++++ Information provided

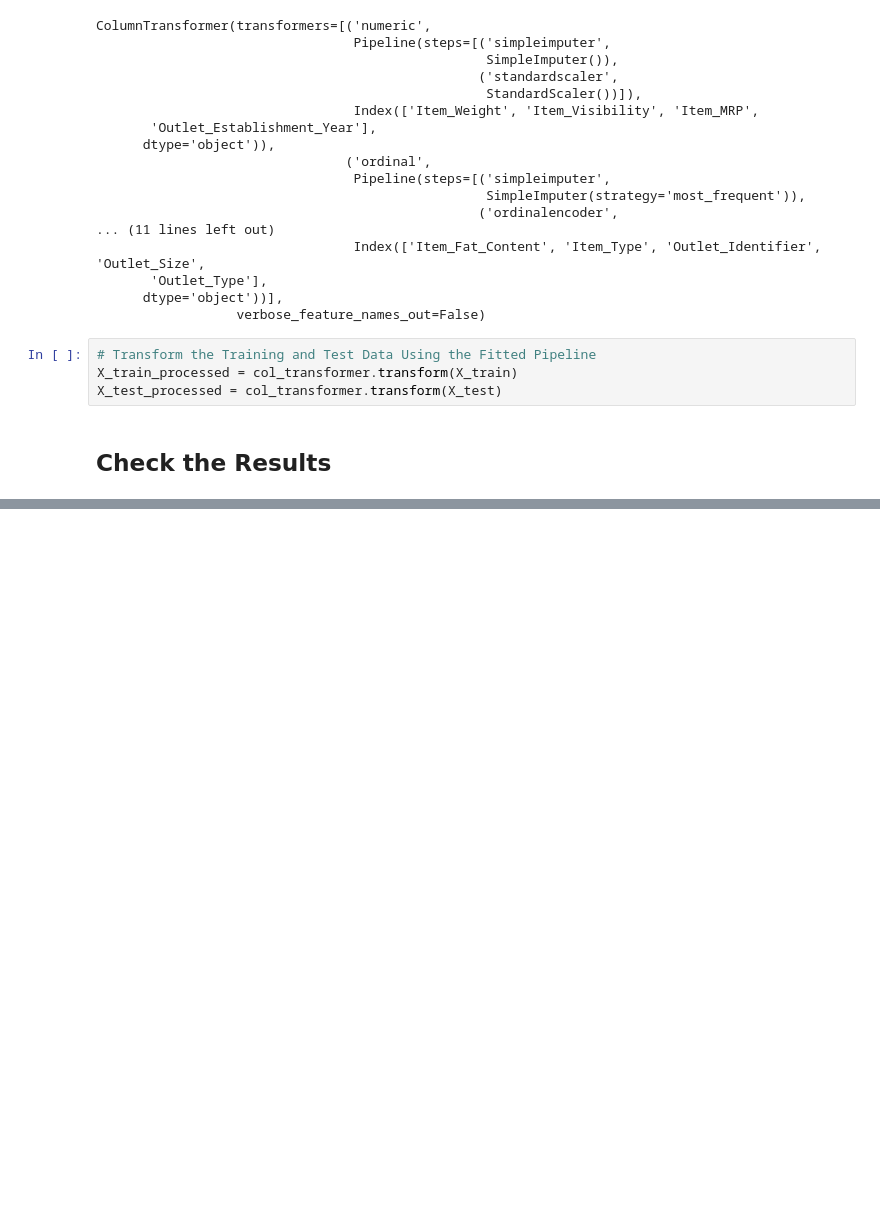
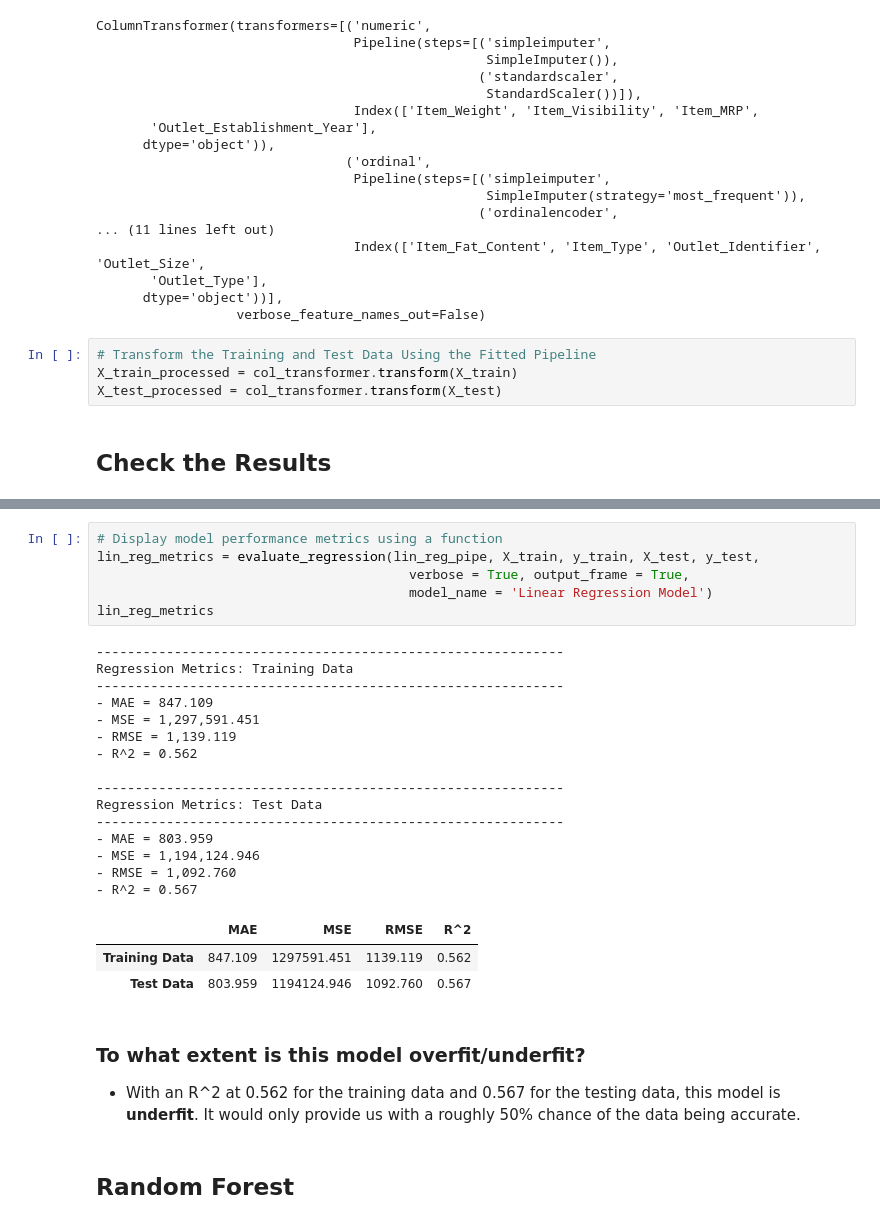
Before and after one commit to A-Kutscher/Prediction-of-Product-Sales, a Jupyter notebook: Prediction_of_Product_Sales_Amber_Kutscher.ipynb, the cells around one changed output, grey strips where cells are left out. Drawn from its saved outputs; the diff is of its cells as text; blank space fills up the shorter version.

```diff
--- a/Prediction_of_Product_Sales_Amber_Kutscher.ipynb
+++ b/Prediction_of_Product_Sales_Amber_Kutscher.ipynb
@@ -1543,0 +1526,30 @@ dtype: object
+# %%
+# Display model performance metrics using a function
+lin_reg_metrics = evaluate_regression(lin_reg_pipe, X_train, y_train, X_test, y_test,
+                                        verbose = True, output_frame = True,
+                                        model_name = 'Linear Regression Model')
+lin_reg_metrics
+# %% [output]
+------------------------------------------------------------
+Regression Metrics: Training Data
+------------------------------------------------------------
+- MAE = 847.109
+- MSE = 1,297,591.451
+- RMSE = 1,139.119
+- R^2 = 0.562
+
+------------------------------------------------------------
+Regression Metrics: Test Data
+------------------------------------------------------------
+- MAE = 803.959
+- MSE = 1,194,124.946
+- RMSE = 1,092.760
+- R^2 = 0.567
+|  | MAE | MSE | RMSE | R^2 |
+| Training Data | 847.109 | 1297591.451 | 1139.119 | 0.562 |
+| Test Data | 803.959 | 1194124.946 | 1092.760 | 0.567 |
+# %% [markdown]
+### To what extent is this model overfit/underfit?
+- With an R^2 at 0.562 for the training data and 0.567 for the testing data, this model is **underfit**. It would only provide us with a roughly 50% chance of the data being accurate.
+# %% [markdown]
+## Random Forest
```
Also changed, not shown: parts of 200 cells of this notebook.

++++++++
++++ Information provided

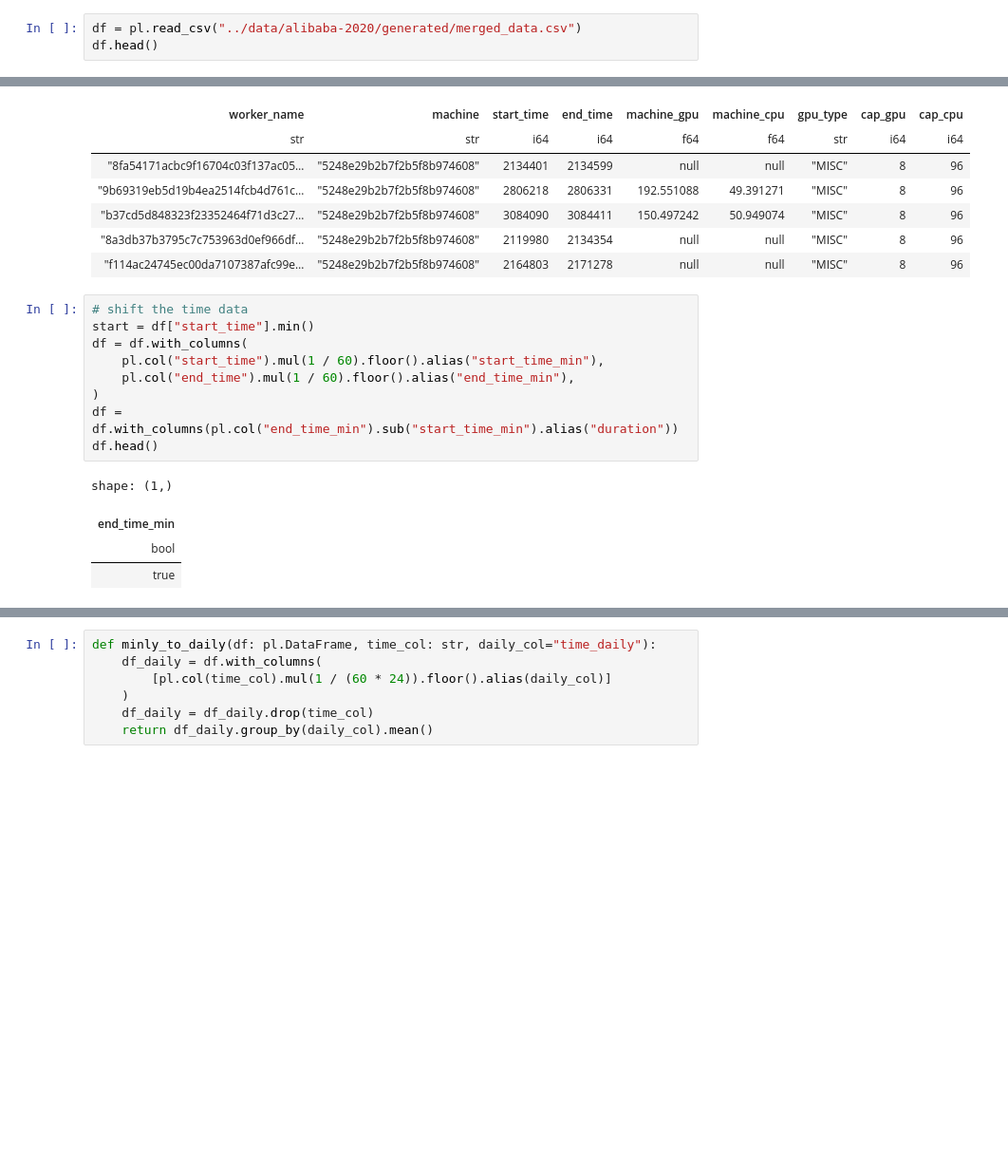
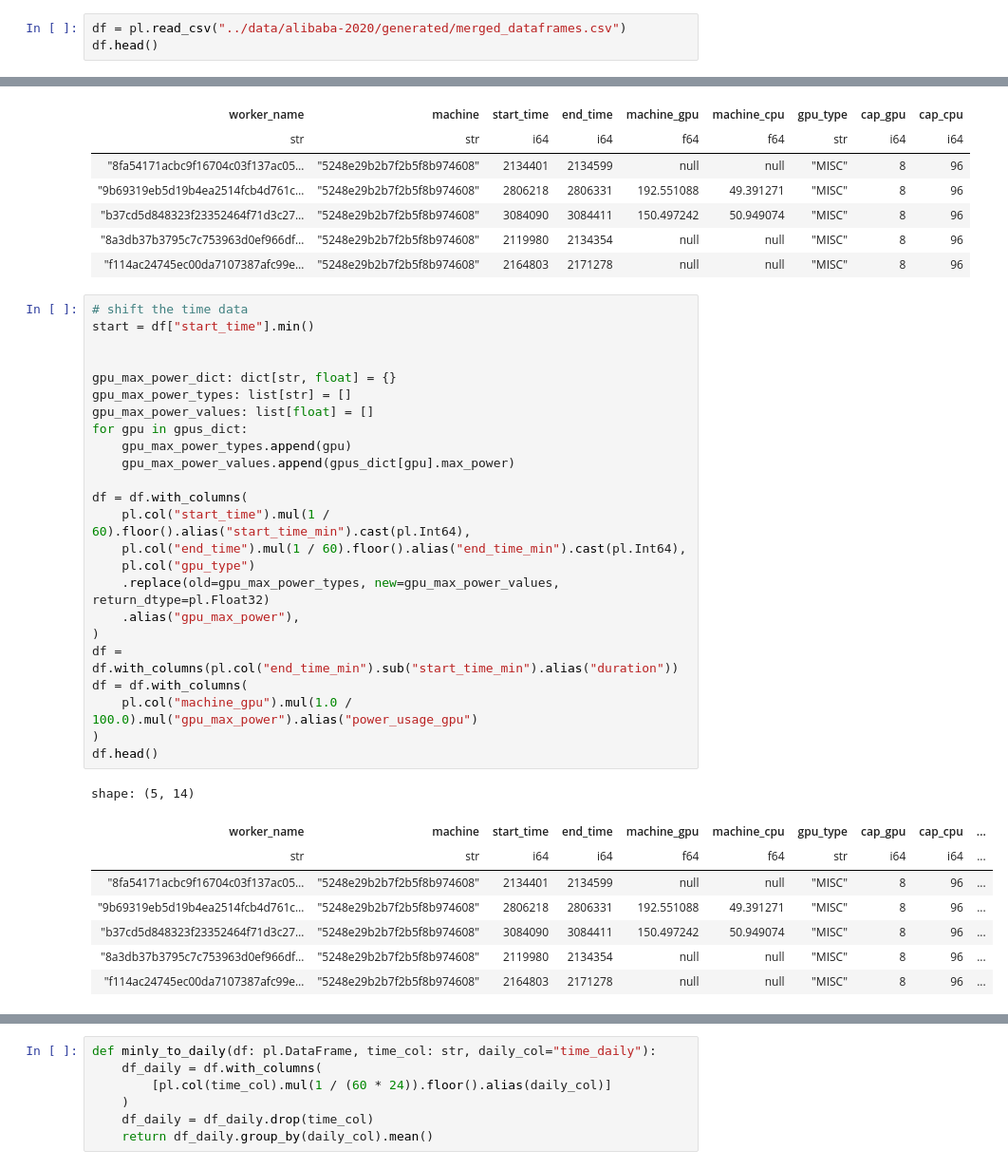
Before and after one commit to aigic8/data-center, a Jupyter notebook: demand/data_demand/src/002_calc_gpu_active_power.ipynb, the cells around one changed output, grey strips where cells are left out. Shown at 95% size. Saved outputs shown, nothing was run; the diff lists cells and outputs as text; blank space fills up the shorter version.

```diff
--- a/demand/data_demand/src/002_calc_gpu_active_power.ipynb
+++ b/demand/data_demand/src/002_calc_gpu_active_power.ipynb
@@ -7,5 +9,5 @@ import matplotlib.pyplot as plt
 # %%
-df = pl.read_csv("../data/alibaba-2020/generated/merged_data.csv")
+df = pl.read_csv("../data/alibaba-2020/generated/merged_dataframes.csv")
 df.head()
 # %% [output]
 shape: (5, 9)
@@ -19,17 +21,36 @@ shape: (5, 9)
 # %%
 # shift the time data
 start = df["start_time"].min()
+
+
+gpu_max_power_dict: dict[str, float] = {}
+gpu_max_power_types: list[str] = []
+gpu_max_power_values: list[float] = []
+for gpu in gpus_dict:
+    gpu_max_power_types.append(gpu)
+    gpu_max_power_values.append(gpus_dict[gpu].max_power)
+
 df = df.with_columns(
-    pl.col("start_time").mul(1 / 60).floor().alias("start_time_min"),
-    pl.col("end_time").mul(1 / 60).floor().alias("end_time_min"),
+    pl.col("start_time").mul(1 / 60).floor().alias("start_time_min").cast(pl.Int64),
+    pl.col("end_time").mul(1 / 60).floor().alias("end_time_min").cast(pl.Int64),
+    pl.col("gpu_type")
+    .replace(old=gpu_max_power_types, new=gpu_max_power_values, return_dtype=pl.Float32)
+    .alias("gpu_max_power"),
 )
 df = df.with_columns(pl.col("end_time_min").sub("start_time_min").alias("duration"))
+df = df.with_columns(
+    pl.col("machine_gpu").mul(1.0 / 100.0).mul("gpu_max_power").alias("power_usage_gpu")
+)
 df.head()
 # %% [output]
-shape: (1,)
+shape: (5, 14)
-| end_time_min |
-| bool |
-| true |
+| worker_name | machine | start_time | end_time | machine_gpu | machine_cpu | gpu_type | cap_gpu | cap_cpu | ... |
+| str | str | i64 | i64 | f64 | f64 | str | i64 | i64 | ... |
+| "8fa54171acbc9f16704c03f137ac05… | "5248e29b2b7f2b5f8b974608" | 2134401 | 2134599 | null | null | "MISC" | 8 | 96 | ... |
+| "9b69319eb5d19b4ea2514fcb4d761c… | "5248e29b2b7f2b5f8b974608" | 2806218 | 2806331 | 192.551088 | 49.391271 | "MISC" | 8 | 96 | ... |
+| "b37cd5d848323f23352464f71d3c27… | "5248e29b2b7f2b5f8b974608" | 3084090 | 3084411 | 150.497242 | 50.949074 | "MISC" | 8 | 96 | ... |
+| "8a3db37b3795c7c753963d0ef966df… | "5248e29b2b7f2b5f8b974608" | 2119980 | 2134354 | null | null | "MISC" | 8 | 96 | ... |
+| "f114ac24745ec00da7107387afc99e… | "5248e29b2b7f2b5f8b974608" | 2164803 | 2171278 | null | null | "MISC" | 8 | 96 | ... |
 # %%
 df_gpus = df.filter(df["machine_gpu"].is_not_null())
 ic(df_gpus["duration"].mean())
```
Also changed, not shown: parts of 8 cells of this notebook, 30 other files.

++++++++

Directions: From the records above, pull out every line containing the word "alias".

Output for this task:
-    pl.col("start_time").mul(1 / 60).floor().alias("start_time_min"),
-    pl.col("end_time").mul(1 / 60).floor().alias("end_time_min"),
+    pl.col("start_time").mul(1 / 60).floor().alias("start_time_min").cast(pl.Int64),
+    pl.col("end_time").mul(1 / 60).floor().alias("end_time_min").cast(pl.Int64),
+    .alias("gpu_max_power"),
 df = df.with_columns(pl.col("end_time_min").sub("start_time_min").alias("duration"))
+    pl.col("machine_gpu").mul(1.0 / 100.0).mul("gpu_max_power").alias("power_usage_gpu")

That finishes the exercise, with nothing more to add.